As Demcrats continue their efforts to unify their party and attempts to convince Americans to vote for far left policy ideas, the Republican National Committee is raking in the cash.
In July, the RNC took in $55 million dollars and continues to tout major investments in a crucial ground game. The Hill has the details (bolding is mine):
The Republican National Committee (RNC) pulled in more than $55 million last month, according to figures shared first with The Hill, marking the party’s best July fundraising haul on record.
The $55.3 million haul brings the committee’s total cash on hand to $109.9 million, the most in party history. July also marked the RNC’s best-ever month of online fundraising, and a two-fold increase in the party’s online fundraising from 2016.

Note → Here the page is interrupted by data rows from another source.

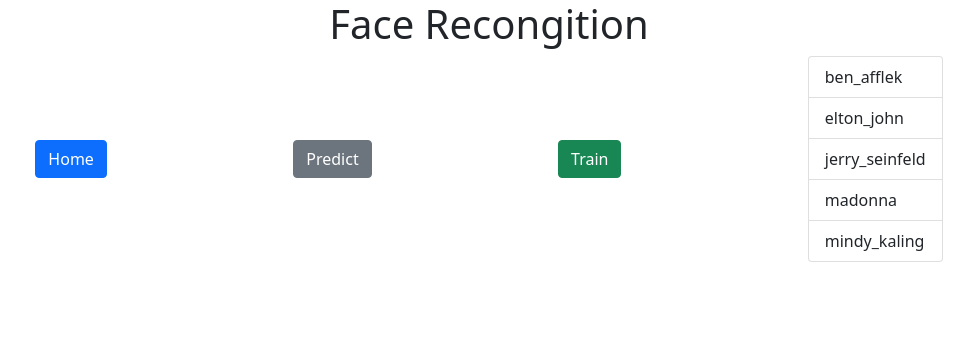
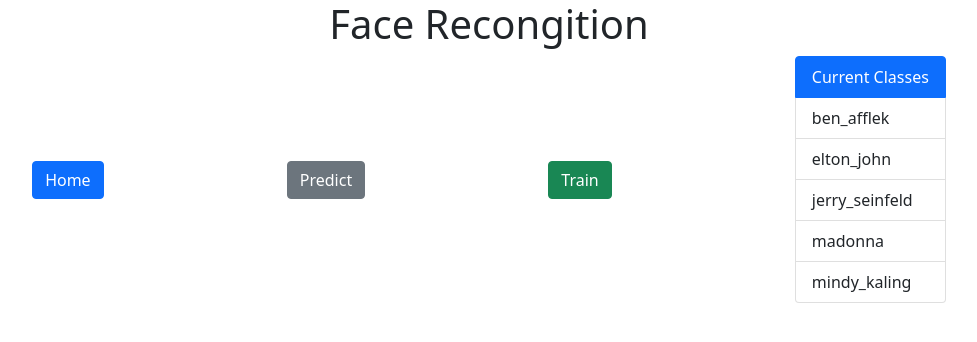
Before and after one commit to ishwargov/Anti_Spoof_Face_Recognition, a Flask app: page / in a window 1280 px wide. Shown: the top 342 px of the page, without its empty margins (151-1128 px from the left). Run offline with Flask 2, Linux system fonts and the light colour scheme; parts of the project's set-up code (start-up, migrations or seed data) failed here and were passed over.

Commit message:
some changes

```diff
--- a/src/templates/home.html
+++ b/src/templates/home.html
@@ -17,7 +17,7 @@
     <a type="button" href="/upload" class="btn btn-secondary">Predict</a>
     <a type="button" href="/upload_data" class="btn btn-success">Train</a>
 
-    <div class="list-group">
+    <div class="list-group"><button type="button" class="list-group-item list-group-item-action active">Current Classes</button>
       {% for name in classes %}
       <button type="button" class="list-group-item list-group-item-action">{{name}}</button>
       {% endfor %}
```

The RNC and the Trump campaign, along with its affiliated groups, brought in a combined $169.3 million in July, besting the Democratic National Committee (DNC) and former Vice President Joe Biden’s campaign by nearly $30 million.
Across the 2020 election cycle, the RNC and Trump’s reelection operation have raked in a staggering $1.1 billion. They ended July with a combined warchest exceeding $300 million.
This record-breaking fundraising is fueling our unprecedented data-driven ground game operation – one the Democrats simply cannot compete with, and one that will deliver victories up and down the ballot on Nov. 3!— Ronna McDaniel (@GOPChairwoman) August 20, 2020
In addition to successful fundraising campaigns with just 75 days until the November 3 presidential election from the RNC, the Trump campaign is knocking on one million doors per week, something the Biden campaign isn't doing at all.
The Republican and Democratic parties — from the presidential candidates on down — are taking polar opposite approaches to door-to-door canvassing this fall. The competing bets on the value of face-to-face campaigning during a pandemic has no modern precedent, making it a potential wild card in November, especially in close races.
Biden and the Democratic National Committee aren’t sending volunteers or staffers to talk with voters at home, and don’t anticipate doing anything more than dropping off literature unless the crisis abates. The campaign and the Democratic National Committee think they can compensate for the lack of in-person canvassing with phone calls, texts, new forms of digital organizing, and virtual meet-ups with voters.
Republicans say their door-knocking dominance could make a difference in November, since in-person conversations have long been considered the most effective type of voter contact.